[INFORMATION SHOWN Boundary: Start]
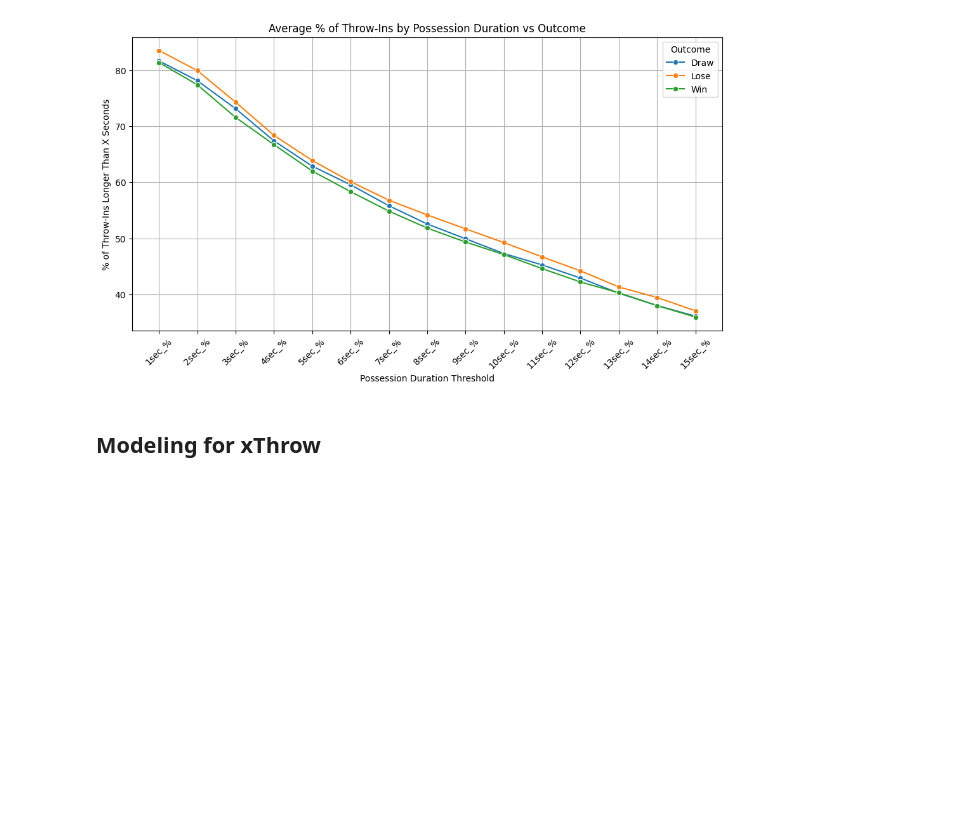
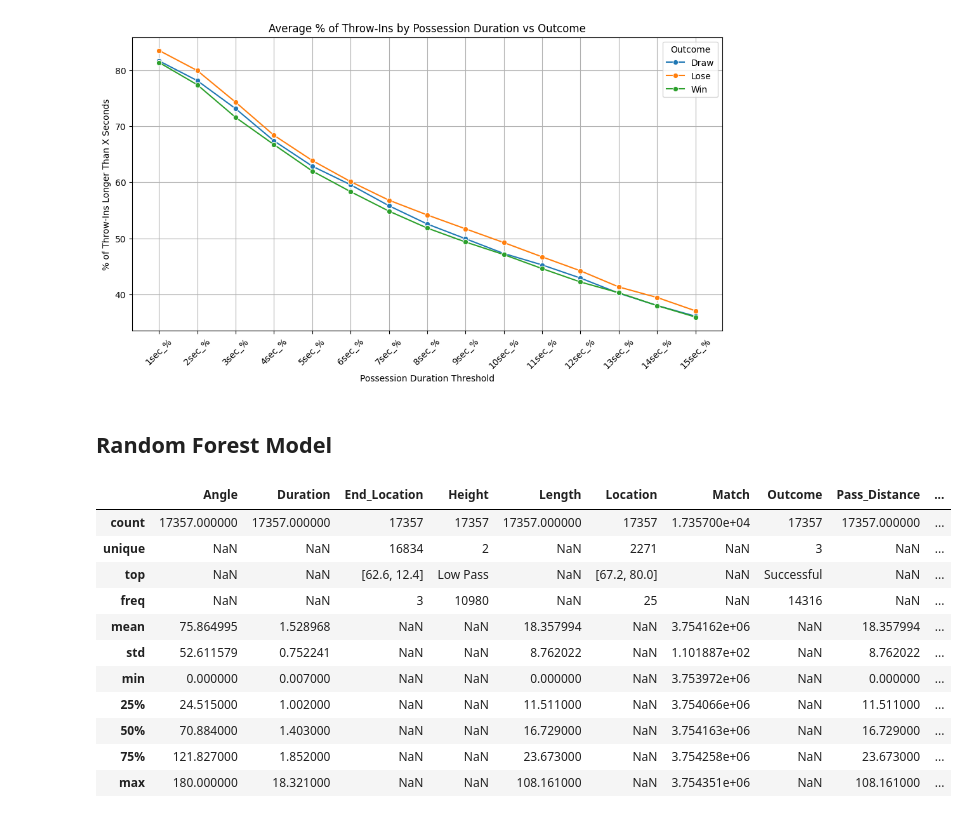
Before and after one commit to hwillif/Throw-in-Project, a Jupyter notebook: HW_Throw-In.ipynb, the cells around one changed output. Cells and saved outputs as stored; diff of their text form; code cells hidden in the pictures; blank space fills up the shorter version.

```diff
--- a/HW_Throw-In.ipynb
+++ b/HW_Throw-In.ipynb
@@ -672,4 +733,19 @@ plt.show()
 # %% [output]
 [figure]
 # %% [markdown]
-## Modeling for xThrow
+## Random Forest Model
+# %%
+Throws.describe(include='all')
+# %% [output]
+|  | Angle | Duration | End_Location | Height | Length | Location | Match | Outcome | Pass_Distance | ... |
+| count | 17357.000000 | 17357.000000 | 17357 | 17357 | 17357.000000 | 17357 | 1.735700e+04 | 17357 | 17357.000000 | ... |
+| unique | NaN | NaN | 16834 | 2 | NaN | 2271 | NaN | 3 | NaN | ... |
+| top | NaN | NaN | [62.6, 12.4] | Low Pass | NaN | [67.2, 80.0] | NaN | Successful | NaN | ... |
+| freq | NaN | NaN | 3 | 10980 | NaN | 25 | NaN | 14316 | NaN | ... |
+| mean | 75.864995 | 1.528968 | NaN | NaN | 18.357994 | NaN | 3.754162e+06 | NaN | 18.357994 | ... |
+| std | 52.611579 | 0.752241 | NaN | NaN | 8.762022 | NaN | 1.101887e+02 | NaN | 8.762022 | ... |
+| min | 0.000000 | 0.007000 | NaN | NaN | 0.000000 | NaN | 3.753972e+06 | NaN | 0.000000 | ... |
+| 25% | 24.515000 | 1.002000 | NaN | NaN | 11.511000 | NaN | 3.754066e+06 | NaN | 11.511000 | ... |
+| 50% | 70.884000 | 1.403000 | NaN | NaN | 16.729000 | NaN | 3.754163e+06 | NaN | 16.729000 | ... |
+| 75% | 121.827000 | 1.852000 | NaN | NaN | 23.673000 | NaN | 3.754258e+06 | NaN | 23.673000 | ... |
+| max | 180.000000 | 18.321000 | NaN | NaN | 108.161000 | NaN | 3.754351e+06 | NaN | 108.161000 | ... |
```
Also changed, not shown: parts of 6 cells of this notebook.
[INFORMATION SHOWN Boundary: End]
*PROBLEM DETAILS*: Return the data verbatim, leaving out the pictures it holds.

*EXERCISE SOLUTION*:
Before and after one commit to hwillif/Throw-in-Project, a Jupyter notebook: HW_Throw-In.ipynb, the cells around one changed output. Cells and saved outputs as stored; diff of their text form; code cells hidden in the pictures; blank space fills up the shorter version.

```diff
--- a/HW_Throw-In.ipynb
+++ b/HW_Throw-In.ipynb
@@ -672,4 +733,19 @@ plt.show()
 # %% [output]
 [figure]
 # %% [markdown]
-## Modeling for xThrow
+## Random Forest Model
+# %%
+Throws.describe(include='all')
+# %% [output]
+|  | Angle | Duration | End_Location | Height | Length | Location | Match | Outcome | Pass_Distance | ... |
+| count | 17357.000000 | 17357.000000 | 17357 | 17357 | 17357.000000 | 17357 | 1.735700e+04 | 17357 | 17357.000000 | ... |
+| unique | NaN | NaN | 16834 | 2 | NaN | 2271 | NaN | 3 | NaN | ... |
+| top | NaN | NaN | [62.6, 12.4] | Low Pass | NaN | [67.2, 80.0] | NaN | Successful | NaN | ... |
+| freq | NaN | NaN | 3 | 10980 | NaN | 25 | NaN | 14316 | NaN | ... |
+| mean | 75.864995 | 1.528968 | NaN | NaN | 18.357994 | NaN | 3.754162e+06 | NaN | 18.357994 | ... |
+| std | 52.611579 | 0.752241 | NaN | NaN | 8.762022 | NaN | 1.101887e+02 | NaN | 8.762022 | ... |
+| min | 0.000000 | 0.007000 | NaN | NaN | 0.000000 | NaN | 3.753972e+06 | NaN | 0.000000 | ... |
+| 25% | 24.515000 | 1.002000 | NaN | NaN | 11.511000 | NaN | 3.754066e+06 | NaN | 11.511000 | ... |
+| 50% | 70.884000 | 1.403000 | NaN | NaN | 16.729000 | NaN | 3.754163e+06 | NaN | 16.729000 | ... |
+| 75% | 121.827000 | 1.852000 | NaN | NaN | 23.673000 | NaN | 3.754258e+06 | NaN | 23.673000 | ... |
+| max | 180.000000 | 18.321000 | NaN | NaN | 108.161000 | NaN | 3.754351e+06 | NaN | 108.161000 | ... |
```
Also changed, not shown: parts of 6 cells of this notebook.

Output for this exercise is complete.